I wanted desperately to get Dr Mahathir into the studio for this topic, knowing his stand against vernacular schools. But to no avail. So I got the Prof into the studio to explain his stand and to ask him if he had any regrets over what he'd said in view of the furore his comments had created. Nope. And to defend vernacular schools, a representative from Dong Zong who basically argued that vernacular schools isn't just about learning a language, it's about learning a culture and values. Which, to my mind, then begs the question - where should young Malaysian children go to learn how to be Malaysian?   

Caveat: I've been labelled a "banana" most of my life, despite the fact that I speak decent Cantonese and a smattering of Hokkien. So I wouldn't be the first person to defend the existence of vernacular schools and I do wonder if this colours my views on this topic a litte. 

Saturday, January 10, 2009

Maths and Science in English?


Datin Noor Azimah Abdul Rahim, chairman, Parent Action Group for Education (PAGE)
(in favour of Maths and Science in English)

Professor Emeritus Isahak Haron, Universiti Pendidikan Sultan Idris
(in favour of Maths and Science in Bahasa Malaysia/mother tongue)

The maiden episode of POV attracted lots of comments from office personnel surprisingly. The producing team was surprised that in our very own back yard, were so many people with passionate opinions about this subject. Pity we don't allow NTV7 staff to appear on the Vox Pops segments. I'm sure we would have had a lot of great soundbites from the guys in the editing department, the cameramen, production crew - it seemed like everyone actually had something to say about maths and science.

Securing the guests for this show was relatively easy because there are a fair number of lobby groups formed by parents who are keen to be heard in the mainstream media on this subject. The debate did get somewhat heated with the Professor - I find out later that the producing team thought it was almost a little too heated.

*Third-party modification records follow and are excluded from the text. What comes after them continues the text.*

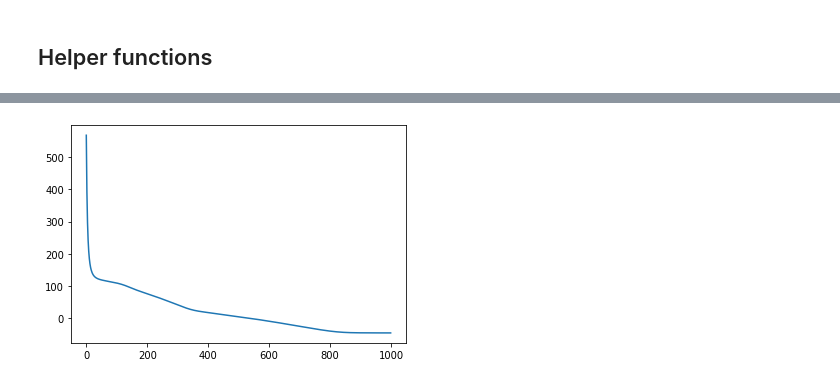
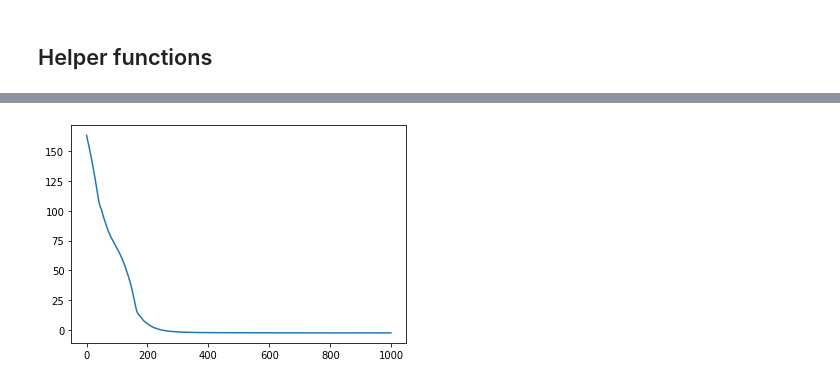
Before and after one commit to patel-zeel/blog-deprecated, a Jupyter notebook: _notebooks/2022-10-27-MOGP.ipynb, the cells around one changed output, grey strips where cells are left out. Drawn from its saved outputs; the diff is of its cells as text; code cells hidden in the pictures.

```diff
--- a/_notebooks/2022-10-27-MOGP.ipynb
+++ b/_notebooks/2022-10-27-MOGP.ipynb
@@ -32,0 +75,6 @@ def kronify(cov, params):
+# %%
+q_len = 2
+rank = 2 # if 1, slfm
+n_outputs = 2
+
+method = 'lmc' # lmc, icm
@@ -63,11 +130,5 @@ WARNING:absl:No GPU/TPU found, falling back to CPU. (Set TF_CPP_MIN_LOG_LEVEL=0
 # %%
 def loss_fn(params):
-    kernel_fn = jnp.exp(params['log_var']) * kernels.ExpSquared(scale=jnp.exp(params['log_scale']))
-    cov = kernel_fn(x, x) + jnp.eye(x.shape[0])*jnp.exp(params['log_noise'])
-    mo_cov = kronify(cov, params)
+    mo_cov = kron_cov_fn(params, x, x, add_noise=True)
+#     print(y.shape, mo_cov.shape)
     return -jax.scipy.stats.multivariate_normal.logpdf(y, jnp.zeros_like(y), mo_cov)
-# %%
-key = jax.random.PRNGKey(1)
-params = {'a1': jnp.zeros((2,)), 'a2': jnp.zeros((2,)), 'log_var':0.0, 'log_scale':0.0, 'log_noise':0.0}
-params = random_fill(key, params)
-params
@@ -79,0 +135,16 @@ params
+# %%
+key = jax.random.PRNGKey(1)
+if method == 'icm':
+    params = {'log_var':0.0, 'log_scale':0.0, 'log_noise':0.0}
+    for i in range(1, q_len+1):
+        params[f'a{i}'] = jnp.zeros((n_outputs, rank))
+elif method == 'lmc':
+    params = {}
+    for i in range(1, q_len+1):
+        params[f'a{i}'] = jnp.zeros((n_outputs, rank))
+        params[f'log_var{i}'] = 0.0
+        params[f'log_scale{i}'] = 0.0
+        params[f'log_noise{i}'] = 0.0
+
+params = random_fill(key, params)
+params
@@ -84,24 +166,24 @@ DeviceArray(128.62227, dtype=float32)
 # %%
-key = jax.random.PRNGKey(2)
+key = jax.random.PRNGKey(3)
 params = random_fill(key, params)
 
 n_iters = 1000
 
 value_and_grad_fn = jax.jit(jax.value_and_grad(loss_fn))
 opt = optax.adam(0.01)
 state = opt.init(params)
 
 def one_step(params_and_state, xs):
     params, state = params_and_state
     loss, grads = value_and_grad_fn(params)
     updates, state = opt.update(grads, state)
     params = optax.apply_updates(params, updates)
     return (params, state), (params, loss)
 
 (tuned_params, state), (params_history, loss_history) = jax.lax.scan(one_step, init=(params, state), xs=None, length=n_iters)
 
 plt.plot(loss_history);
 # %% [output]
-[figure, old version]
+[figure, new version]
 # %%
 def predict_fn(params, x_test):
```
Also changed, not shown: parts of 13 cells of this notebook.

We also got great feedback from the viewers although there were a fair number of viewers who also felt I was a little too hard on the guests.